The republican Weimar Constitution of 1919 did not alter the structure of the Reichstag, but it introduced proportional representation and extended voting rights to women. The new Reichstag, however, was not powerless; it was the supreme legislative body of the republic. The states were represented by an upper chamber, the Reichsrat. The jurisdictions of the Reichstag and Reichsrat were limited to matters affecting Germany as a whole; in other matters the member states were sovereign. The Reichsrat had only a power of suspensive veto over legislation approved by the Reichstag.

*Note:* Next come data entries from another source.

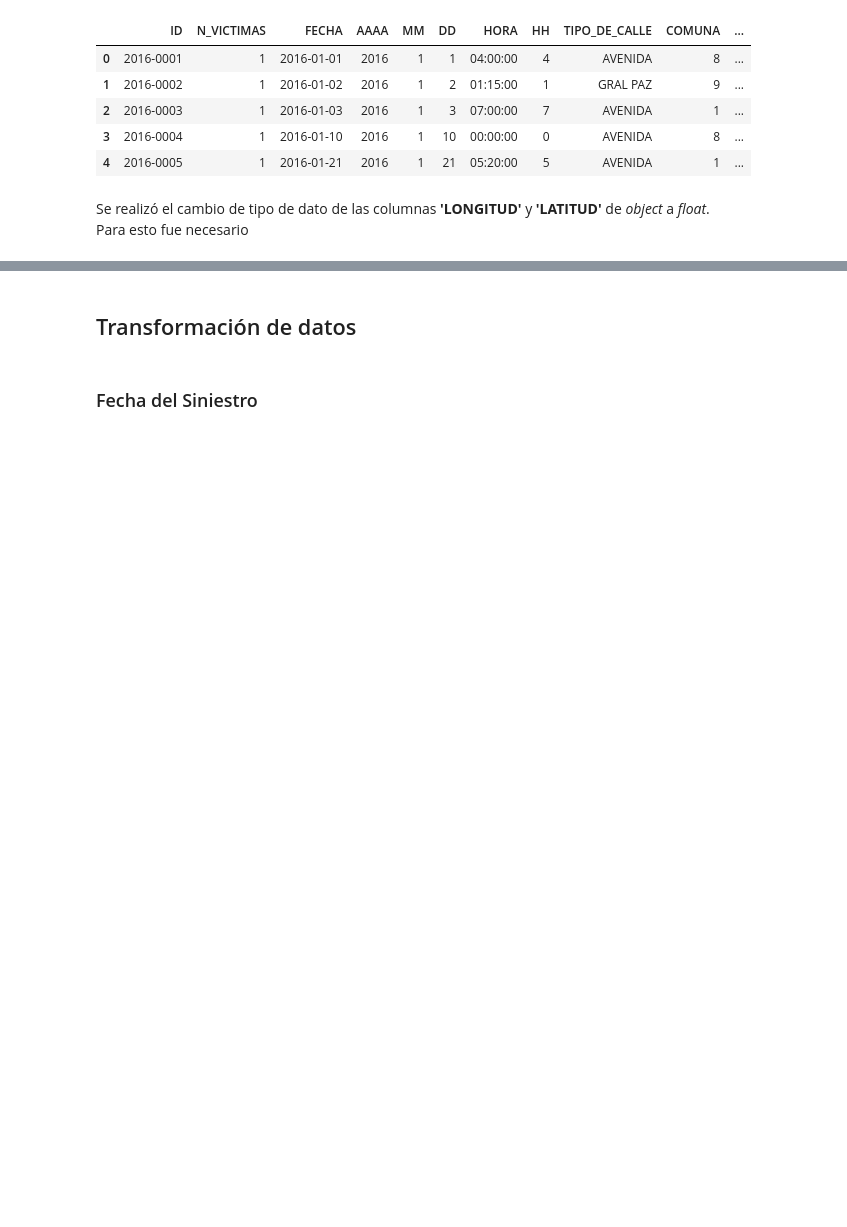
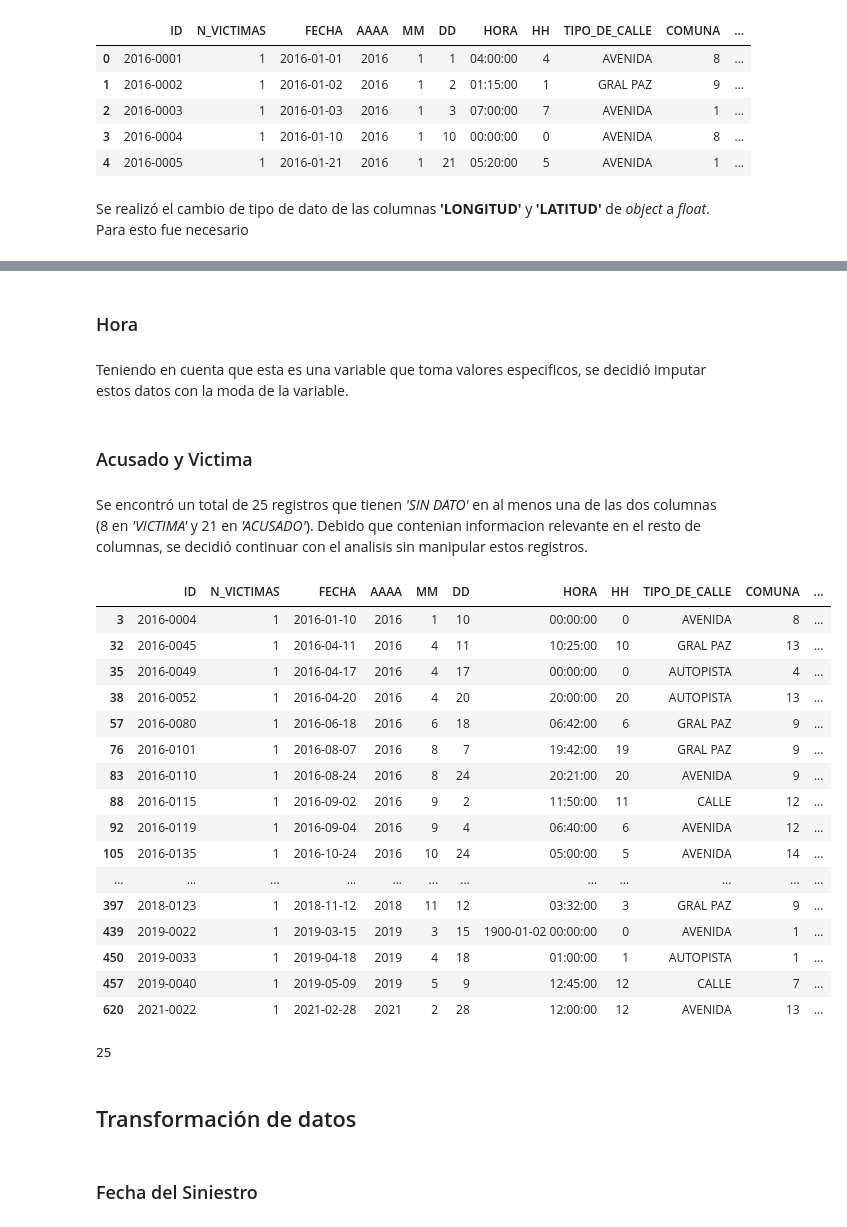
Before and after one commit to carocardenas0699/PI02---Data-Analysis, a Jupyter notebook: ETL_EDA_hechos.ipynb, the cells around one changed output, grey strips where cells are left out. Saved outputs shown, nothing was run; the diff lists cells and outputs as text; code cells hidden in the pictures; blank space fills up the shorter version.

Commit message:
Imagenes analisis

```diff
--- a/ETL_EDA_hechos.ipynb
+++ b/ETL_EDA_hechos.ipynb
@@ -326,0 +327,4 @@ hechos['LATITUD'] = hechos['LATITUD'].astype(float)
+# %% [markdown]
+### Hora
+# %% [markdown]
+Teniendo en cuenta que esta es una variable que toma valores especificos, se decidió imputar estos datos con la moda de la variable.
@@ -327,3 +334,31 @@ hechos['LATITUD'] = hechos['LATITUD'].astype(float)
+# %% [markdown]
+### Acusado y Victima
+# %% [markdown]
+Se encontró un total de 25 registros que tienen *'SIN DATO'* en al menos una de las dos columnas (8 en *'VICTIMA'* y 21 en *'ACUSADO'*). Debido que contenian informacion relevante en el resto de columnas, se decidió continuar con el analisis sin manipular estos registros.
+# %%
+hechos[(hechos['VICTIMA']=='SD')|(hechos['ACUSADO']=='SD')]
+# %% [output]
+|  | ID | N_VICTIMAS | FECHA | AAAA | MM | DD | HORA | HH | TIPO_DE_CALLE | COMUNA | ... |
+| 3 | 2016-0004 | 1 | 2016-01-10 | 2016 | 1 | 10 | 00:00:00 | 0 | AVENIDA | 8 | ... |
+| 32 | 2016-0045 | 1 | 2016-04-11 | 2016 | 4 | 11 | 10:25:00 | 10 | GRAL PAZ | 13 | ... |
+| 35 | 2016-0049 | 1 | 2016-04-17 | 2016 | 4 | 17 | 00:00:00 | 0 | AUTOPISTA | 4 | ... |
+| 38 | 2016-0052 | 1 | 2016-04-20 | 2016 | 4 | 20 | 20:00:00 | 20 | AUTOPISTA | 13 | ... |
+| 57 | 2016-0080 | 1 | 2016-06-18 | 2016 | 6 | 18 | 06:42:00 | 6 | GRAL PAZ | 9 | ... |
+| 76 | 2016-0101 | 1 | 2016-08-07 | 2016 | 8 | 7 | 19:42:00 | 19 | GRAL PAZ | 9 | ... |
+| 83 | 2016-0110 | 1 | 2016-08-24 | 2016 | 8 | 24 | 20:21:00 | 20 | AVENIDA | 9 | ... |
+| 88 | 2016-0115 | 1 | 2016-09-02 | 2016 | 9 | 2 | 11:50:00 | 11 | CALLE | 12 | ... |
+| 92 | 2016-0119 | 1 | 2016-09-04 | 2016 | 9 | 4 | 06:40:00 | 6 | AVENIDA | 12 | ... |
+| 105 | 2016-0135 | 1 | 2016-10-24 | 2016 | 10 | 24 | 05:00:00 | 5 | AVENIDA | 14 | ... |
+| ... | ... | ... | ... | ... | ... | ... | ... | ... | ... | ... | ... |
+| 397 | 2018-0123 | 1 | 2018-11-12 | 2018 | 11 | 12 | 03:32:00 | 3 | GRAL PAZ | 9 | ... |
+| 439 | 2019-0022 | 1 | 2019-03-15 | 2019 | 3 | 15 | 1900-01-02 00:00:00 | 0 | AVENIDA | 1 | ... |
+| 450 | 2019-0033 | 1 | 2019-04-18 | 2019 | 4 | 18 | 01:00:00 | 1 | AUTOPISTA | 1 | ... |
+| 457 | 2019-0040 | 1 | 2019-05-09 | 2019 | 5 | 9 | 12:45:00 | 12 | CALLE | 7 | ... |
+| 620 | 2021-0022 | 1 | 2021-02-28 | 2021 | 2 | 28 | 12:00:00 | 12 | AVENIDA | 13 | ... |
+# %%
+hechos[(hechos['VICTIMA']=='SD')|(hechos['ACUSADO']=='SD')].shape[0]
+# %% [output]
+25
 # %% [markdown]
 ## Transformación de datos
 # %% [markdown]
```
Also changed, not shown: parts of 12 cells of this notebook, 3 other files.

The federal cabinet, appointed by the president and headed by the chancellor, was responsible to the Reichstag and normally had to resign if it received a vote of no confidence. However, the president of the republic could, on the advice of his cabinet, dissolve the Reichstag and order new elections before the normal term (four years) had ended. After 1930, under President Paul von Hindenburg, the Reichstag was suspended several times at the instigation of successive chancellors, and rule by presidential emergency decree began to replace parliamentary rule.

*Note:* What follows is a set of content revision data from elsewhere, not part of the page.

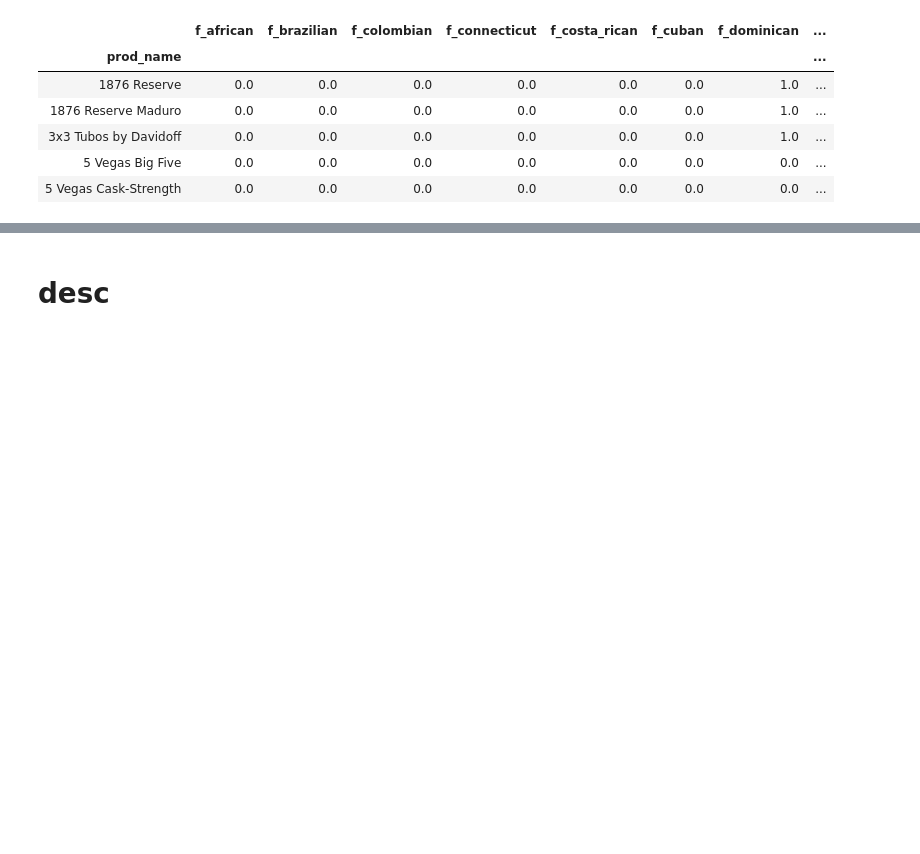
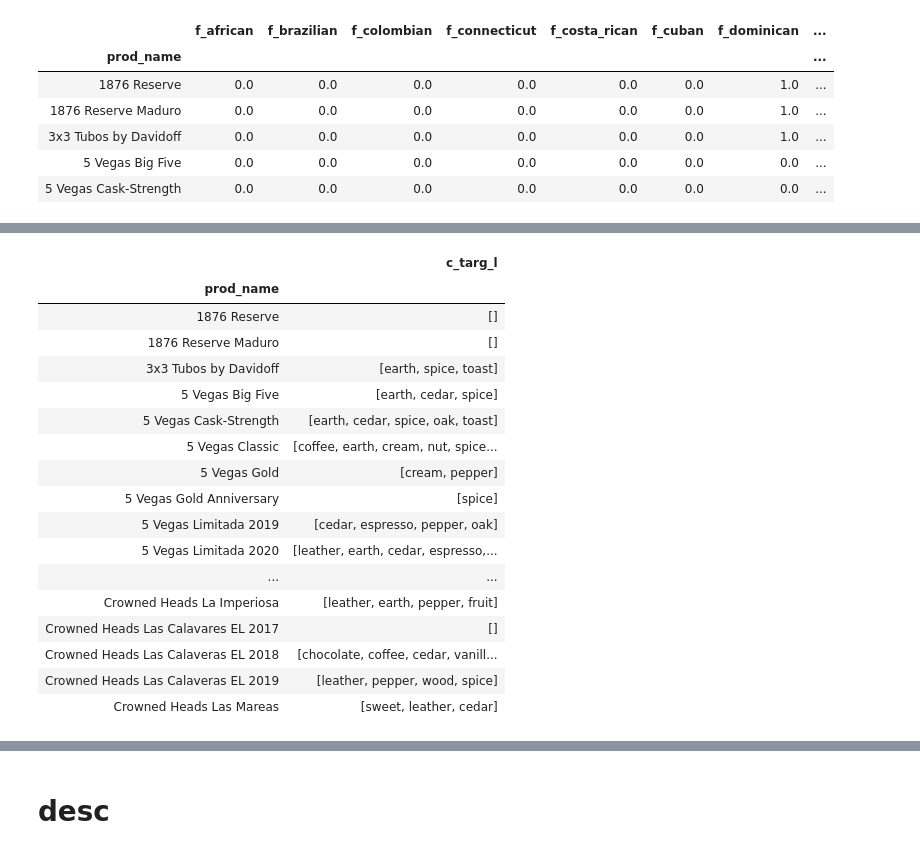
Before and after one commit to SteveRNewman/cigar_recommender, a Jupyter notebook: notebooks/Model.ipynb, the cells around one changed output, grey strips where cells are left out. Saved outputs shown, nothing was run; the diff lists cells and outputs as text; code cells hidden in the pictures; blank space fills up the shorter version.

```diff
--- a/notebooks/Model.ipynb
+++ b/notebooks/Model.ipynb
@@ -191,0 +163,2 @@ test9.head()
+# %%
+cdef= pd.read_pickle('w_join2.pkl')
@@ -191,0 +169,23 @@ test9.head()
+# %%
+test_df = cdef[['c_targ_l']]
+# %%
+test_df
+# %% [output]
+|  | c_targ_l |
+| prod_name |  |
+| 1876 Reserve | [] |
+| 1876 Reserve Maduro | [] |
+| 3x3 Tubos by Davidoff | [earth, spice, toast] |
+| 5 Vegas Big Five | [earth, cedar, spice] |
+| 5 Vegas Cask-Strength | [earth, cedar, spice, oak, toast] |
+| 5 Vegas Classic | [coffee, earth, cream, nut, spice... |
+| 5 Vegas Gold | [cream, pepper] |
+| 5 Vegas Gold Anniversary | [spice] |
+| 5 Vegas Limitada 2019 | [cedar, espresso, pepper, oak] |
+| 5 Vegas Limitada 2020 | [leather, earth, cedar, espresso,... |
+| ... | ... |
+| Crowned Heads La Imperiosa | [leather, earth, pepper, fruit] |
+| Crowned Heads Las Calavares EL 2017 | [] |
+| Crowned Heads Las Calaveras EL 2018 | [chocolate, coffee, cedar, vanill... |
+| Crowned Heads Las Calaveras EL 2019 | [leather, pepper, wood, spice] |
+| Crowned Heads Las Mareas | [sweet, leather, cedar] |
```
Also changed, not shown: parts of 37 cells of this notebook, 13 other files.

The Columbia Electronic Encyclopedia, 6th ed. Copyright © 2012, Columbia University Press. All rights reserved.